Many of these companies also donate to other large political organizations. Several of the companies disclosing donations to the dark money groups in 2020 and 2021—including ConocoPhillips, Phillips66, Southern Company, and CVS Health—are members of the U.S. Chamber of Commerce, one of the biggest dark money spenders in D.C. During the first year of the Biden administration, the business group organized a lobbying blitz to sink the Democrats’ Build Back Better agenda, warning of job loss if tax rates on large corporations were restored to pre-2017 levels.
The dark money groups have been increasingly used to funnel contributions over the past two election cycles. Contributions made by the four dark money groups to their super PAC affiliates rose by nearly one-fifth in the 2022 midterms compared with the previous cycle, sending more than $209 million to the outside spending groups aligned with congressional leaders.
However, voluntary disclosure of donations to political nonprofits by companies and trade associations remains spotty—these dark money groups have far more donors than those that are able to be identified through public information. One Nation, for example, reported in its 2020 tax filing that it had 187 anonymous donors during that reporting period, with one giving the group $33 million and another giving it $13.5 million. According to the 2022 CPA-Zicklin Index of Corporate Political Disclosure and Accountability, only 20% of the companies they examined fully disclose their donations to 501(c)(4) organizations. Additionally, 12% partially disclose these donations, and 17% have policies prohibiting themselves from donating to such groups.
Corporate law firms are advising their clients that shareholders may push resolutions that would force them to disclose donations made to groups like AAN and House Majority Forward. For example, the law firm Covington & Burling published an alert earlier in February telling companies to “be wary of aggressive demands” from shareholders such as language in a model resolution from the Center for Political Accountability that calls on them to release information about their donations to 501(c)(4) social welfare groups. “These contributions are generally not required to be publicly disclosed by applicable laws, and companies may have valid economic reasons for keeping such spending private, including shielding from competitors issue areas in which they are engaged in policy advocacy,” Covington & Burling wrote in its alert.

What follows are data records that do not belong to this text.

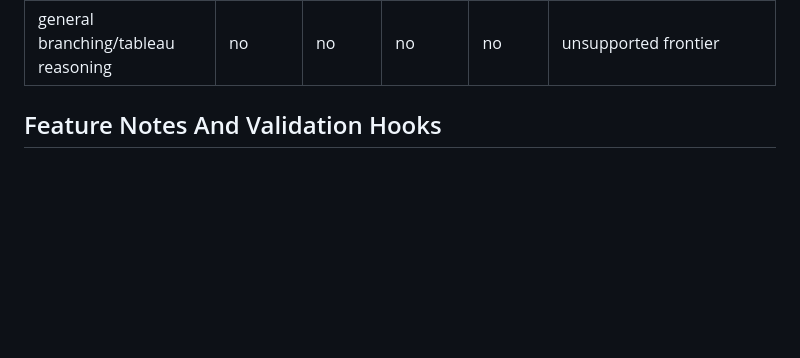
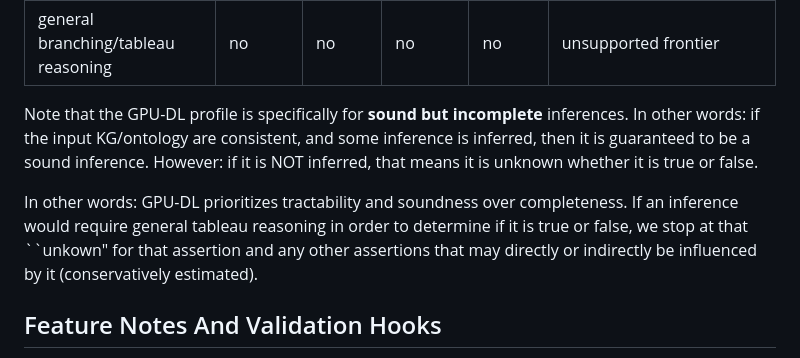
Before and after one commit to frankj-rpi/Scored-semantic-alignment-via-OWL-DL-semantics-on-the-GPU-, a Markdown page: docs/semantics.md, the part around one of its changes. GitHub-like rendering; blank space fills up the shorter version.

```diff
--- a/docs/semantics.md
+++ b/docs/semantics.md
@@ -173,6 +173,9 @@ In particular:
 | complements / negative class effects | no | no | no | limited | mostly blocker- or negative-fragment-oriented, not unrestricted DL negation |
 | general branching/tableau reasoning | no | no | no | no | unsupported frontier |
 
+Note that the GPU-DL profile is specifically for **sound but incomplete** inferences. In other words: if the input KG/ontology are consistent, and some inference is inferred, then it is guaranteed to be a sound inference. However: if it is NOT inferred, that means it is unknown whether it is true or false.
+
+In other words: GPU-DL prioritizes tractability and soundness over completeness. If an inference would require general tableau reasoning in order to determine if it is true or false, we stop at that ``unkown" for that assertion and any other assertions that may directly or indirectly be influenced by it (conservatively estimated).
 
 ## Feature Notes And Validation Hooks
 
```
Also changed, not shown: other parts of docs/semantics.md (+1 -1 lines).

While shareholder activism has helped to paint a fuller picture of which companies are donating to these nonprofits, Congress could pass legislation that would go much further toward providing public transparency of these big political donors. Following the Supreme Court’s Citizens United decision in 2010, Democrats in the Senate and House have repeatedly proposed such legislation, entitled the Democracy Is Strengthened by Casting Light On Spending in Elections (DISCLOSE) Act, but they have never passed it out of Congress due to Republican opposition. If the bill were to become law, nonprofits that spend money on politics would have to publicly disclose information about their donors who have given them more than $10,000, with some exceptions such as amounts received in their ordinary course of business or when donors said in writing that their funds are not to be used for political spending purposes.
Until then, leadership in both parties have embraced rising amounts of dark money used for TV and online ads in electing their caucuses. In 2022, the omnibus government funding bill—typically considered “must-pass” legislation—included provisions that would bar the IRS from changing the classification rules for social welfare nonprofits that spend money on politics. The $1.5 trillion, 2,741-page omnibus funding bill also passed language preventing the Securities and Exchange Commission from finalizing a rule requiring corporations to publicly disclose more of their political and lobbying spending.